Friday, April 11, 2008

Ricing Frustrations

To think, I was actually a little tweaked that the cost of my Bran Flakes was 30 cents higher on my last shopping trip.

This link offers a number of brief videos from the BBC on the global rice shortage. According to the United Nations Food and Agriculture Organisation (FAO), 37 countries are facing a food crisis, and food riots have broken out in several African countries, Indonesia, the Philippines and Haiti.

The beauty of investing in commodities is that there are relatively few variables that need to be monitored and no company-specific factors to worry about. Price boils down to supply and demand. Currently, with many agricultural commodities we are seeing demand increase due to increasing populations, a rising middle class in parts of the the developing world, and new demand for ethanol.
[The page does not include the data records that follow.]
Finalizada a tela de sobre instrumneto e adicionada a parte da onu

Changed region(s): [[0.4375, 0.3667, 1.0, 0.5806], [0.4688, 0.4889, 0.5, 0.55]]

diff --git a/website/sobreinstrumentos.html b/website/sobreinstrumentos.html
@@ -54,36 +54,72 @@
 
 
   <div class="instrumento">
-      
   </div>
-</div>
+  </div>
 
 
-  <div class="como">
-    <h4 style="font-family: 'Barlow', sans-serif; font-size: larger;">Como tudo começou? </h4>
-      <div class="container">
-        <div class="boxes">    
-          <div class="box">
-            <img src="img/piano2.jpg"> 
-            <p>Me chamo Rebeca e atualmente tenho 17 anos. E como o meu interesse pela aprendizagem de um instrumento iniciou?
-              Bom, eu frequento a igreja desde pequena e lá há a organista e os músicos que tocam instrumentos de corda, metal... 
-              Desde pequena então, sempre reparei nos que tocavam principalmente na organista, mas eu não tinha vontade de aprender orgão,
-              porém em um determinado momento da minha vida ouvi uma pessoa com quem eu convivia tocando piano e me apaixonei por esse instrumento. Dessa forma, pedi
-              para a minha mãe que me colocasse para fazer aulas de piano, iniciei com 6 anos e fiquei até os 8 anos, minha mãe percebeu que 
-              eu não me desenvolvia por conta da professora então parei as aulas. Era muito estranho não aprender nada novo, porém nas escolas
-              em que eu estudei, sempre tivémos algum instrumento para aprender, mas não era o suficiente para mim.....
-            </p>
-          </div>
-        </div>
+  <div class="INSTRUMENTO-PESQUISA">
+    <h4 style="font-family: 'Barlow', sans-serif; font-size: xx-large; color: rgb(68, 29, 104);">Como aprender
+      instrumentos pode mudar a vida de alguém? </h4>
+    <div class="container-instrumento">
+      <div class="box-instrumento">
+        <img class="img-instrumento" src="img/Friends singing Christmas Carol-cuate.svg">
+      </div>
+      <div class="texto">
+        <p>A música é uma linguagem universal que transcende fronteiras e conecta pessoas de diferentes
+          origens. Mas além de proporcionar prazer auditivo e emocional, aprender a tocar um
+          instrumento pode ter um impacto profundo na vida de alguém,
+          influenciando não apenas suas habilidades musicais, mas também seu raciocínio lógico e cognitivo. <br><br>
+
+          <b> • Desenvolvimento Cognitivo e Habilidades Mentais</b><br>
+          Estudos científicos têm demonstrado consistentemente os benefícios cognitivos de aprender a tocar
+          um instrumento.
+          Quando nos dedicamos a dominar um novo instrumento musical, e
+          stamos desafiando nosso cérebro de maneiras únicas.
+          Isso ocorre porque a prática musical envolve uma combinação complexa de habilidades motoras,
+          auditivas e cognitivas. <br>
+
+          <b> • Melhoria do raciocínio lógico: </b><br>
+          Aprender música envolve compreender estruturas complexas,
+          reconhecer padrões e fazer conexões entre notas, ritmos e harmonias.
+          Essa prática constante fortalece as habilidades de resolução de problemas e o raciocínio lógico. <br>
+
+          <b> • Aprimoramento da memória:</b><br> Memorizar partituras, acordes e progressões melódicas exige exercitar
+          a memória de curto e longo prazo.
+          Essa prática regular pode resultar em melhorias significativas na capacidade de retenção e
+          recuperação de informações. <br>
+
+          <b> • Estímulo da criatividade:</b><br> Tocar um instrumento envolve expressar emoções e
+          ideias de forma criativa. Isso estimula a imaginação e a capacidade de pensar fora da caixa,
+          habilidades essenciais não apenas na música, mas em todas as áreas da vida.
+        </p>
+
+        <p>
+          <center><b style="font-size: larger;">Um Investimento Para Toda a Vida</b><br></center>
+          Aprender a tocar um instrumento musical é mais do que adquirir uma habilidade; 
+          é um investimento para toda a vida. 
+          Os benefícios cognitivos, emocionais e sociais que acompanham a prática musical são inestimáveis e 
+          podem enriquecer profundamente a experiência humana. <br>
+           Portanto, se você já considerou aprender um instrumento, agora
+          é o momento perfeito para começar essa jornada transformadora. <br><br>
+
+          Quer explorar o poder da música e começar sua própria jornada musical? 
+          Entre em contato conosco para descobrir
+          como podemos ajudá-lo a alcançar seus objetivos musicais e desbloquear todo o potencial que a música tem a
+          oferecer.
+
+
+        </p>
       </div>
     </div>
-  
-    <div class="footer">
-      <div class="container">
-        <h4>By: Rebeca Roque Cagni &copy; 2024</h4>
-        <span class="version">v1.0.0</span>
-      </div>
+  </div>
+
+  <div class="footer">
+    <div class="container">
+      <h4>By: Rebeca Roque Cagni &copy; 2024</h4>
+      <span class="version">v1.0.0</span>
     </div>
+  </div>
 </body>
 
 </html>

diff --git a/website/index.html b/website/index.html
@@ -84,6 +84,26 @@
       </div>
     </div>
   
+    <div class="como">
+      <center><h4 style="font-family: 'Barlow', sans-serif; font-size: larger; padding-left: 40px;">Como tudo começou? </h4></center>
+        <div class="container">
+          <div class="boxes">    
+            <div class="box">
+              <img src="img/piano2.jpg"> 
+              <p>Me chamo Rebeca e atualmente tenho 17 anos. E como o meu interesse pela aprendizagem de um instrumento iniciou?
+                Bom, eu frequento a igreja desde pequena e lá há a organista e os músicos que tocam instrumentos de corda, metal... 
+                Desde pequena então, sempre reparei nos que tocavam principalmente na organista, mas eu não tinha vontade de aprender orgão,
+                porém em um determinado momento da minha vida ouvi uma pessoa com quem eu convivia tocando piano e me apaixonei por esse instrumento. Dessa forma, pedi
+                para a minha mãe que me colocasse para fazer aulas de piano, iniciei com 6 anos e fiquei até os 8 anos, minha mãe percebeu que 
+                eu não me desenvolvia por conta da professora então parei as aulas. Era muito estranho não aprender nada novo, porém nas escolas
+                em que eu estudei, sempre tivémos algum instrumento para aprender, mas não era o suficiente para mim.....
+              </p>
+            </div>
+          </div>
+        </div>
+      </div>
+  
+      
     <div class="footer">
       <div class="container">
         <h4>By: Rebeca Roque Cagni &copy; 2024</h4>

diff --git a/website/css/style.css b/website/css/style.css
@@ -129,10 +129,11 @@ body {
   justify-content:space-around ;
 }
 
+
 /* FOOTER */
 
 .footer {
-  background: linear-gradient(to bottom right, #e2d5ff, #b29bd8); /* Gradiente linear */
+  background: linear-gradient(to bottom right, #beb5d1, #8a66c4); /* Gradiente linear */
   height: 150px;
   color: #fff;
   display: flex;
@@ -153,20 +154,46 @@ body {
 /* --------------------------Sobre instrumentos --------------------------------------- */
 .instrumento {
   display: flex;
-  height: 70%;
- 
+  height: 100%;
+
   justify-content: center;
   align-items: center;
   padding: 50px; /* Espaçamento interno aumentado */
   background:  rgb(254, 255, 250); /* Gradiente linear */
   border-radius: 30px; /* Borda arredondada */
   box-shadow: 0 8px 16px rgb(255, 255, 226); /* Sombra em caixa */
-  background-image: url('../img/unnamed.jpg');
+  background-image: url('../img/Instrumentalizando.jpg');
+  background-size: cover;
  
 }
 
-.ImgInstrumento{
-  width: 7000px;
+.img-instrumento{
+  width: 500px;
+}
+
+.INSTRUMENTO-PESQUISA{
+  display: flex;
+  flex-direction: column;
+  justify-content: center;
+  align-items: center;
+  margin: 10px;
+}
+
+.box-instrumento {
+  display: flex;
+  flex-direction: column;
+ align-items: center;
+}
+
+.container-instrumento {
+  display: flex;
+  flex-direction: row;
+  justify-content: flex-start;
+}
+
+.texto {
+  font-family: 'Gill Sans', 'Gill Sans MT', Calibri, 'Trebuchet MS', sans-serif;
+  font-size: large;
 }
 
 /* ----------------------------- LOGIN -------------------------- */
Supply hasn't kept pace.

When we look at the US Department of Agriculture's figures for rice, we find that this supply-demand imbalance has led to a decline in global rice stocks from a peak of 130 million tonnes in 2000-2001 to 72 million tonnes in 2007-2008, the lowest level since 1983-84. According to the same report, nearly half of the world's 6.6 billion people are dependent on rice and are already eating more than is harvested yearly. The price of rice on the Chicago Board of Trade has doubled in the past year.

In response, governments are curbing rice exports in an attempt to keep prices down and bolster local supply. To the extent that they're instituting price controls they're taking away incentive for farmers to expand planting, and the limiting of exports is leading to crises in import-dependent countries like the Philippines. Consumers are hoarding rice as well, furthering the supply crisis.

Clearly, demand has been outstripping supply (as with many commodities). The key will be to look for the inflection point. There's a huge incentive these days (where prices are not constrained) to put even marginal land back into farm service. Pests, disease, and weather are always wild-cards, but the incentive to plant is there. The question is whether this will result in a narrowing of the supply-demand gap.

The fertilizer companies continue to be well-positioned and should be a key beneficiary again this year. I continue to like this space, but I'll be watching the supply figures carefully.

In the meantime, I'll be expanding my pantry and hoarding my Bran Flakes.